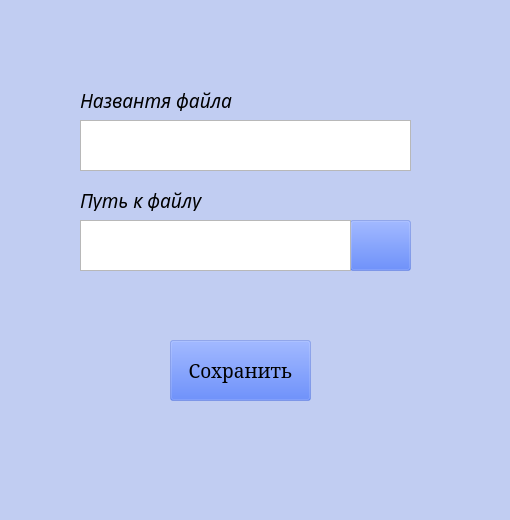
The window that app/ui/create_box.ui (Xbasan/Diplom) describes before a commit, drawn with Qt 5.
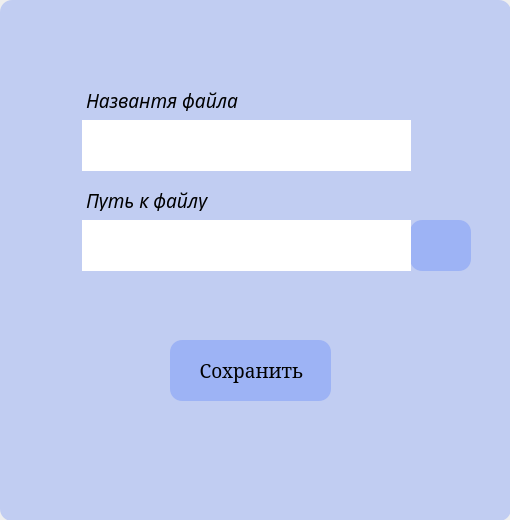
The same window after the commit. Icons and pictures are not drawn.

Diff of the .ui file:
```diff
--- a/app/ui/create_box.ui
+++ b/app/ui/create_box.ui
@@ -59,12 +59,15 @@
     <bool>true</bool>
    </property>
    <property name="styleSheet">
-    <string notr="true">background-color: rgba(30, 85, 255, 55);</string>
+    <string notr="true">border-radius: 12px;
+background-color: rgba(0, 85, 255, 55);
+padding-left:2px;
+background-color: rgba(30, 85, 255, 55);</string>
    </property>
    <widget class="QPushButton" name="pushButton">
     <property name="geometry">
      <rect>
-      <x>350</x>
+      <x>410</x>
       <y>220</y>
       <width>61</width>
       <height>51</height>
@@ -98,8 +101,8 @@
     <property name="geometry">
      <rect>
       <x>80</x>
-      <y>220</y>
-      <width>271</width>
+      <y>120</y>
+      <width>331</width>
       <height>51</height>
      </rect>
     </property>
@@ -120,7 +123,7 @@
      <rect>
       <x>170</x>
       <y>340</y>
-      <width>141</width>
+      <width>161</width>
       <height>61</height>
      </rect>
     </property>
@@ -134,12 +137,18 @@
     <property name="text">
      <string>Сохранить</string>
     </property>
+    <property name="iconSize">
+     <size>
+      <width>0</width>
+      <height>0</height>
+     </size>
+    </property>
    </widget>
    <widget class="QTextEdit" name="File_name">
     <property name="geometry">
      <rect>
       <x>80</x>
-      <y>120</y>
+      <y>220</y>
       <width>331</width>
       <height>51</height>
      </rect>
```
Left out of the diff: 6 changed lines with no effect on the pictures.
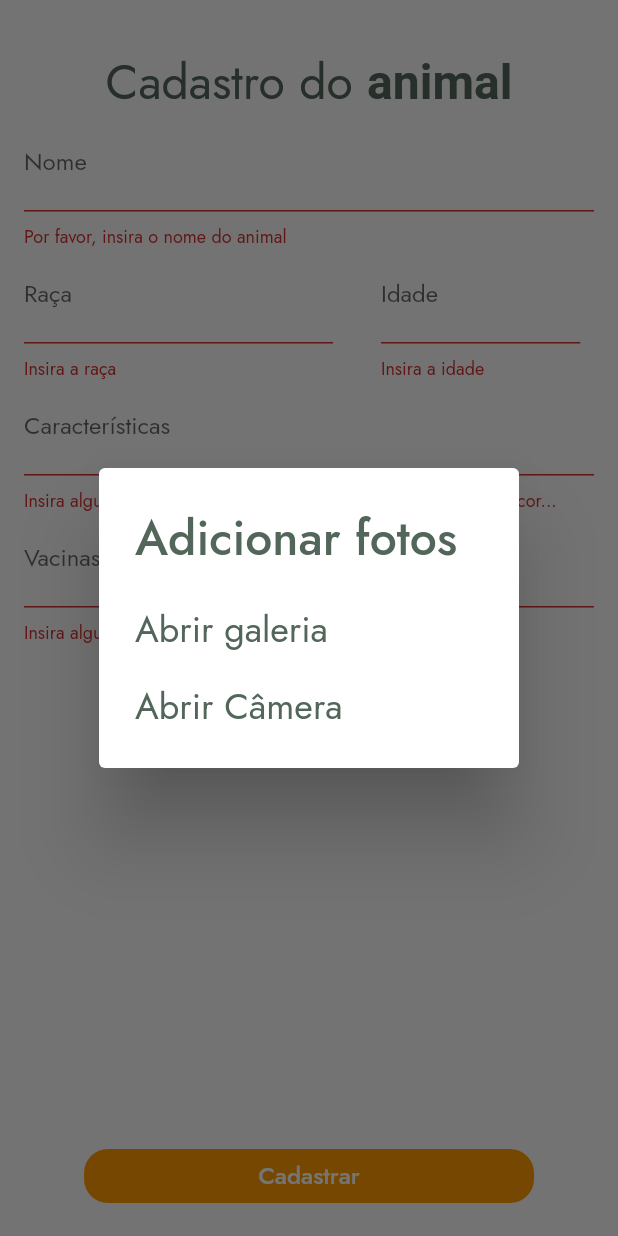
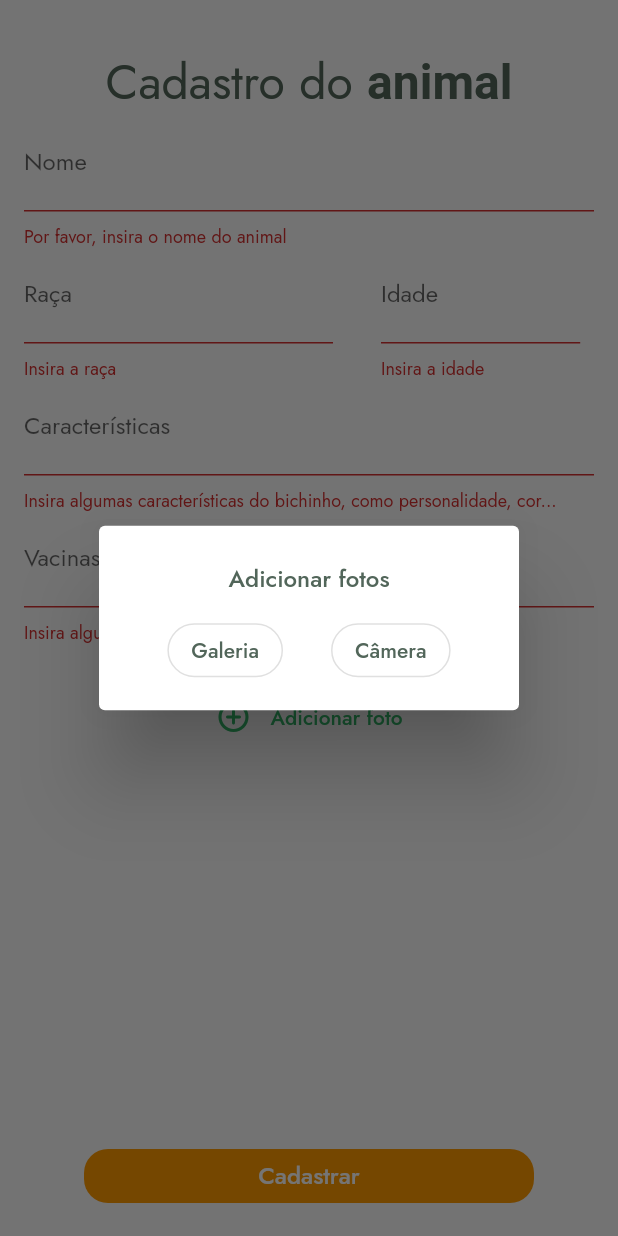
Before and after one commit to mariacarolinaj/adote_um_amigo, a Flutter app: the CadastroAnimalPage screen opened by its route, after a tap on "Adicionar foto", on a phone screen of 412 x 824 dp. Run offline on Flutter 3.47's test engine with Material 2 defaults, Android fonts, the phone set to English and light mode, and no system bars; our stand-ins replace carousel_slider, image_picker.

Commit message:
Estilização do menu de inserção de foto

```diff
--- a/lib/app/cadastro-animal/cadastro-animal_page.dart
+++ b/lib/app/cadastro-animal/cadastro-animal_page.dart
@@ -222,19 +222,44 @@ class CadastroAnimalPageState extends State<CadastroAnimalPage> {
         context: context,
         builder: (BuildContext context) {
           return SimpleDialog(
-            title: const Text('Adicionar fotos'),
+            title: const Text(
+              'Adicionar fotos',
+              textAlign: TextAlign.center,
+              style: TextStyle(
+                  color: Cores.titulo,
+                  fontSize: 16,
+                  fontStyle: FontStyle.normal),
+            ),
             children: <Widget>[
-              SimpleDialogOption(
-                onPressed: () {
-                  Navigator.pop(context, true);
-                },
-                child: const Text('Abrir galeria'),
-              ),
-              SimpleDialogOption(
-                onPressed: () {
-                  Navigator.pop(context, false);
-                },
-                child: const Text('Abrir Câmera'),
+              Center(
+                child: Row(
+                  mainAxisAlignment: MainAxisAlignment.center,
+                  children: [
+                    OutlinedButton(
+                      onPressed: () => Navigator.pop(context, true),
+                      style: ButtonStyle(
+                        shape: MaterialStateProperty.all(RoundedRectangleBorder(
+                            borderRadius: BorderRadius.circular(30.0))),
+                      ),
+                      child: const Text(
+                        "Galeria",
+                        style: TextStyle(color: Cores.texto),
+                      ),
+                    ),
+                    const SizedBox(width: 32),
+                    OutlinedButton(
+                      onPressed: () => Navigator.pop(context, false),
+                      style: ButtonStyle(
+                        shape: MaterialStateProperty.all(RoundedRectangleBorder(
+                            borderRadius: BorderRadius.circular(30.0))),
+                      ),
+                      child: const Text(
+                        "Câmera",
+                        style: TextStyle(color: Cores.texto),
+                      ),
+                    ),
+                  ],
+                ),
               ),
             ],
           );
```
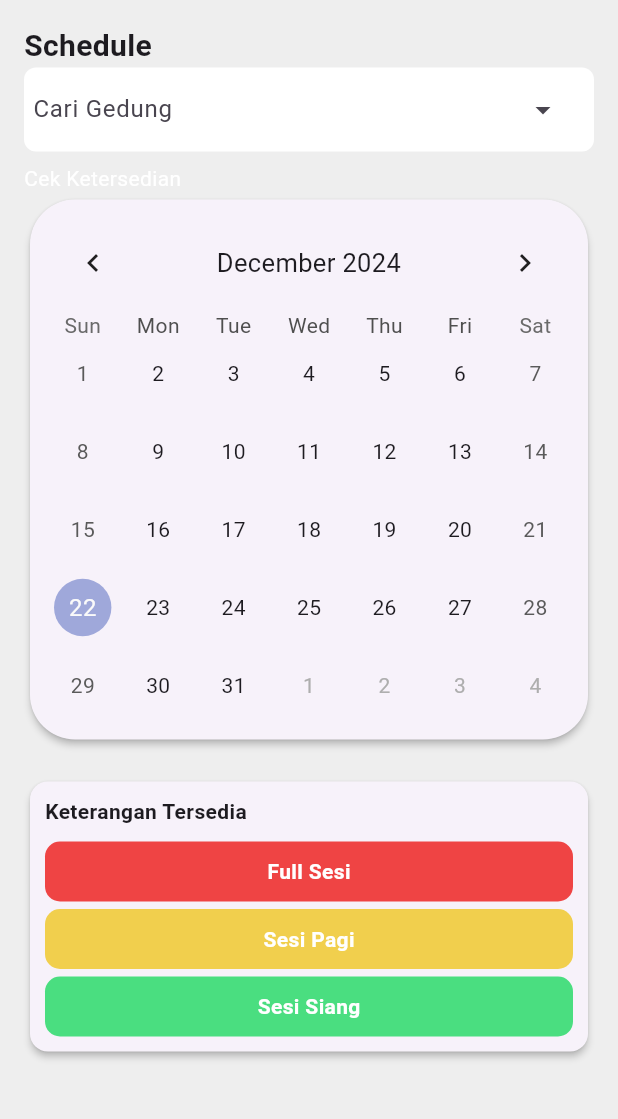
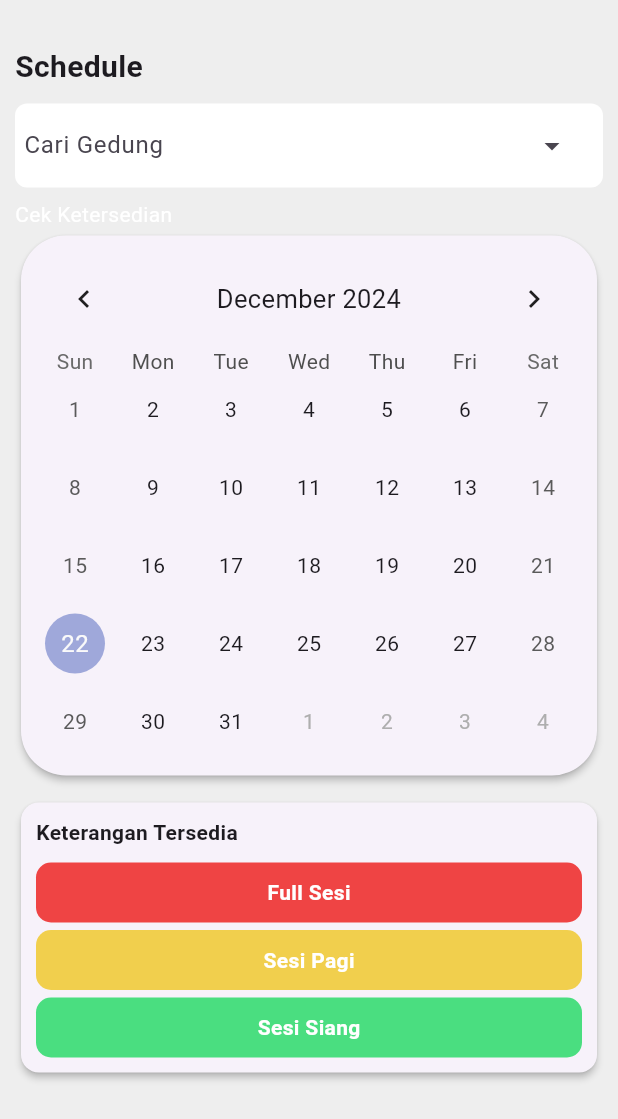
Before and after one commit to sipinjam/sipinjam, a Flutter app: the SchedulePage screen opened directly, on a phone screen of 412 x 824 dp. Shown: the top 1119 px of the screen. Run offline on Flutter 3.47's test engine with Material 3 defaults, Android fonts, the phone set to English and light mode, and no system bars; drawn by our look-alikes of table_calendar; our stand-ins replace flutter_riverpod, shared_preferences; missing offline and left inert: d_button, d_info, d_input, d_view; accounts and stored records are empty; network calls fail.

Commit message:
rapiin page lagi

```diff
--- a/Flutter/lib/config/widget.dart
+++ b/Flutter/lib/config/widget.dart
@@ -8,7 +8,8 @@ class BookingCard extends StatelessWidget {
   final String status;
   final Color statusColor;
 
-  BookingCard({
+  const BookingCard({
+    super.key,
     required this.imageUrl,
     required this.buildingName,
     required this.borrower,
--- a/Flutter/lib/datasources/ruangan_datasource.dart
+++ b/Flutter/lib/datasources/ruangan_datasource.dart
@@ -45,7 +45,7 @@ class RuanganDatasource {
   }
 
   Future<List<DaftarRuanganModel>> fetchRuanganNonRequired() async {
-    final response = await http.get(Uri.parse('$ruanganUrl'));
+    final response = await http.get(Uri.parse(ruanganUrl));
     if (response.statusCode == 200) {
       final data = jsonDecode(response.body);
       final List<dynamic> ruanganData = data['data'];
--- a/Flutter/lib/main.dart
+++ b/Flutter/lib/main.dart
@@ -1,14 +1,12 @@
 import 'package:flutter/material.dart';
 import 'package:flutter_riverpod/flutter_riverpod.dart';
 import 'package:sipit_app/pages/authentication/loginPage.dart';
-import 'package:sipit_app/pages/dashboard/Home/detailRuangan.dart';
 import 'package:sipit_app/pages/dashboard/Profile/editProfile.dart';
 import 'package:sipit_app/pages/dashboard/History/history.dart';
 import 'package:sipit_app/pages/dashboard/Home/homePage.dart';
 import 'package:sipit_app/pages/dashboard/PeminjamanForm/peminjaman.dart';
 import 'package:sipit_app/pages/dashboard/Profile/profile.dart';
 import 'package:sipit_app/pages/splash.dart';
-import 'package:sipit_app/pages/dashboard/Home/daftarRuangan.dart';
 import 'package:sipit_app/pages/dashboard/Profile/faq.dart';
 import 'package:sipit_app/pages/dashboard/Profile/updatePassword.dart';
 import 'package:sipit_app/theme.dart';
--- a/Flutter/lib/models/daftarRuanganModel.dart
+++ b/Flutter/lib/models/daftarRuanganModel.dart
@@ -3,8 +3,6 @@
 //     final daftarRuanganModel = daftarRuanganModelFromJson(jsonString);
 
 import 'dart:convert';
-
-import 'package:sipit_app/models/ruanganModel.dart';
 
 DaftarRuanganModel daftarRuanganModelFromJson(String str) =>
     DaftarRuanganModel.fromJson(json.decode(str));
--- a/Flutter/lib/models/peminjamModel.dart
+++ b/Flutter/lib/models/peminjamModel.dart
@@ -17,7 +17,7 @@ class PeminjamModel {
   String email;
   String noTelpon;
   int idJenisPeminjam;
-  int idOrmawa;
+  int? idOrmawa;
 
   PeminjamModel({
     required this.idPeminjam,
@@ -38,7 +38,7 @@ class PeminjamModel {
         email: json["email"],
         noTelpon: json["no_telpon"],
         idJenisPeminjam: json["id_jenis_peminjam"],
-        idOrmawa: json["id_ormawa"],
+        idOrmawa: json["id_ormawa"] ?? 0,
       );
 
   Map<String, dynamic> toJson() => {
@@ -49,6 +49,6 @@ class PeminjamModel {
         "email": email,
         "no_telpon": noTelpon,
         "id_jenis_peminjam": idJenisPeminjam,
-        "id_ormawa": idOrmawa,
+        "id_ormawa": idOrmawa ?? 0,
       };
 }
--- a/Flutter/lib/pages/authentication/loginPage.dart
+++ b/Flutter/lib/pages/authentication/loginPage.dart
@@ -47,7 +47,6 @@ class _LoginPageState extends State<LoginPage> {
         _passwordController.text,
       );
 
-      if (peminjamData != null) {
       setState(() {
         _peminjamModel = peminjamData;
       });
@@ -68,7 +67,6 @@ class _LoginPageState extends State<LoginPage> {
         context,
         MaterialPageRoute(builder: (context) => const Dashboardpage()),
       );
-      }
     } catch (e) {
       ScaffoldMessenger.of(context).showSnackBar(
         const SnackBar(content: Text("Username atau Password tidak cocok")),
--- a/Flutter/lib/pages/dashboard/History/history.dart
+++ b/Flutter/lib/pages/dashboard/History/history.dart
@@ -4,7 +4,6 @@ import 'package:sipit_app/config/app_constant.dart';
 import 'dart:convert';
 
 import 'package:sipit_app/config/app_session.dart';
-import 'package:sipit_app/models/peminjamModel.dart';
 import 'package:sipit_app/models/peminjamanModel.dart';
 
 void main() {
--- a/Flutter/lib/pages/dashboard/Home/homePage.dart
+++ b/Flutter/lib/pages/dashboard/Home/homePage.dart
@@ -1,9 +1,6 @@
 import 'package:flutter/material.dart';
 import 'package:sipit_app/config/app_constant.dart';
-import 'package:sipit_app/config/nav.dart';
-import 'package:sipit_app/config/widget.dart';
 import 'package:sipit_app/pages/dashboard/Home/daftarRuangan.dart';
-import 'package:sipit_app/theme.dart';
 import 'package:http/http.dart' as http;
 import 'dart:convert';
 import 'package:sipit_app/config/app_session.dart';
@@ -389,7 +386,7 @@ class GedungCard extends StatelessWidget {
                 width: 200,
                 height: 170,
                 decoration: BoxDecoration(
-                  borderRadius: BorderRadius.circular(8),
+                  borderRadius: BorderRadius.vertical(top: Radius.circular(8)),
                   image: DecorationImage(
                     image: NetworkImage(imageUrl),
                     fit: BoxFit.cover,
--- a/Flutter/lib/pages/dashboard/Profile/editProfile.dart
+++ b/Flutter/lib/pages/dashboard/Profile/editProfile.dart
@@ -8,6 +8,8 @@ void main() {
 }
 
 class EditProfileApp extends StatelessWidget {
+  const EditProfileApp({super.key});
+
   @override
   Widget build(BuildContext context) {
     return MaterialApp(
@@ -18,6 +20,8 @@ class EditProfileApp extends StatelessWidget {
 }
 
 class EditProfilePage extends StatelessWidget {
+  const EditProfilePage({super.key});
+
   @override
   Widget build(BuildContext context) {
     return Scaffold(
--- a/Flutter/lib/pages/dashboard/Schedule/schedule.dart
+++ b/Flutter/lib/pages/dashboard/Schedule/schedule.dart
@@ -88,8 +88,8 @@ class _SchedulePageState extends State<SchedulePage> {
         context: context,
         builder: (BuildContext context) {
           return AlertDialog(
-            title: Text('Detail Kegiatan'),
-            content: Container(
+            title: const Text('Detail Kegiatan'),
+            content: SizedBox(
               width: 200,
               height: 100,
               child: PageView.builder(
@@ -121,19 +121,22 @@ class _SchedulePageState extends State<SchedulePage> {
   Widget build(BuildContext context) {
     return Scaffold(
       body: SingleChildScrollView(
-        padding: const EdgeInsets.all(16.0),
+        padding: const EdgeInsets.symmetric(horizontal: 10),
         child: Column(
           crossAxisAlignment: CrossAxisAlignment.start,
           children: [
-            const Text(
-              'Schedule',
-              style: TextStyle(
-                fontSize: 20,
-                fontWeight: FontWeight.bold,
+            Container(
+              padding: EdgeInsets.fromLTRB(0, 30, 0, 10),
+              child: const Text(
+                'Schedule',
+                style: TextStyle(
+                  fontSize: 20,
+                  fontWeight: FontWeight.bold,
+                ),
               ),
             ),
             Container(
-              padding: EdgeInsets.symmetric(horizontal: 6),
+              padding: const EdgeInsets.symmetric(horizontal: 6),
               decoration: BoxDecoration(
                 color: Colors.white,
                 borderRadius: BorderRadius.circular(8),
@@ -143,7 +146,7 @@ class _SchedulePageState extends State<SchedulePage> {
                 controller: _searchGedungController,
                 hintText: "Cari Gedung",
                 inputDecorationTheme:
-                    InputDecorationTheme(border: InputBorder.none),
+                    const InputDecorationTheme(border: InputBorder.none),
                 dropdownMenuEntries: _gedungs.map((gedungName) {
                   return DropdownMenuEntry(
                     value: gedungName,
@@ -159,12 +162,12 @@ class _SchedulePageState extends State<SchedulePage> {
                 },
               ),
             ),
-            SizedBox(
+            const SizedBox(
               height: 4,
             ),
             if (_selectedGedung != null)
               Container(
-                padding: EdgeInsets.symmetric(horizontal: 6),
+                padding: const EdgeInsets.symmetric(horizontal: 6),
                 decoration: BoxDecoration(
                     color: Colors.white,
                     borderRadius: BorderRadius.circular(8)),
@@ -173,7 +176,7 @@ class _SchedulePageState extends State<SchedulePage> {
                   controller: _searchRuanganController,
                   hintText: "Cari Ruangan",
                   inputDecorationTheme:
-                      InputDecorationTheme(border: InputBorder.none),
+                      const InputDecorationTheme(border: InputBorder.none),
                   dropdownMenuEntries: _ruangans
                       .where((ruangan) =>
                           ruangan.namaGedung == _selectedGedung!.namaGedung)
@@ -188,16 +191,16 @@ class _SchedulePageState extends State<SchedulePage> {
                   },
                 ),
               ),
-            SizedBox(
+            const SizedBox(
               height: 4,
             ),
             DButtonElevation(
                 onClick: () async {
                   await fetchAndSetMarkedDates(_selectedRuangan!);
                 },
-                mainColor: Color(0xff615EFC),
+                mainColor: const Color(0xff615EFC),
                 radius: 8,
-                child: Text(
+                child: const Text(
                   'Cek Ketersedian',
                   style: TextStyle(color: Colors.white),
                 )),
@@ -263,7 +266,7 @@ class _SchedulePageState extends State<SchedulePage> {
                 ),
               ),
             ),
-            const SizedBox(height: 20), //spacing
+            const SizedBox(height: 10), //spacing
 
             // keterangan
             Card(
@@ -285,7 +288,7 @@ class _SchedulePageState extends State<SchedulePage> {
                       padding: const EdgeInsets.symmetric(vertical: 10),
                       alignment: Alignment.center,
                       decoration: BoxDecoration(
-                        color: Color.fromRGBO(239, 68, 68, 1),
+                        color: const Color.fromRGBO(239, 68, 68, 1),
                         borderRadius: BorderRadius.circular(10),
                       ),
                       child: const Text(
@@ -302,7 +305,7 @@ class _SchedulePageState extends State<SchedulePage> {
                       padding: const EdgeInsets.symmetric(vertical: 10),
                       alignment: Alignment.center,
                       decoration: BoxDecoration(
-                        color: Color.fromRGBO(241, 207, 77, 1),
+                        color: const Color.fromRGBO(241, 207, 77, 1),
                         borderRadius: BorderRadius.circular(10),
                       ),
                       child: const Text(
@@ -319,7 +322,7 @@ class _SchedulePageState extends State<SchedulePage> {
                       padding: const EdgeInsets.symmetric(vertical: 10),
                       alignment: Alignment.center,
                       decoration: BoxDecoration(
-                        color: Color.fromRGBO(74, 222, 128, 1),
+                        color: const Color.fromRGBO(74, 222, 128, 1),
                         borderRadius: BorderRadius.circular(10),
                       ),
                       child: const Text(
--- a/Flutter/lib/pages/dashboardPage.dart
+++ b/Flutter/lib/pages/dashboardPage.dart
@@ -20,7 +20,7 @@ class Dashboardpage extends StatelessWidget {
             return BottomNavigationBarItem(
                 icon: Icon(e['icon']), label: e['label']);
           }).toList(),
-          selectedItemColor: Color(0xff2F2F2F),
+          selectedItemColor: const Color(0xff2F2F2F),
           unselectedItemColor: Colors.grey[400],
           showUnselectedLabels: false,
           showSelectedLabels: false,
```
Also changed, not shown: Flutter/lib/pages/dashboard/Home/daftarRuangan.dart (+16 -38 lines), Flutter/lib/pages/dashboard/Home/detailRuangan.dart (+90 -25 lines), Flutter/lib/pages/dashboard/PeminjamanForm/peminjaman.dart (+17 -16 lines), Flutter/lib/pages/dashboard/Profile/profile.dart (+8 -6 lines), Flutter/lib/pages/dashboard/Profile/updatePassword.dart (+7 -3 lines). Lines whose indentation alone changed are shown as unchanged.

***

Tally up how many lines in the preceding listing contain the word "idOrmawa". Give nothing but the number.

6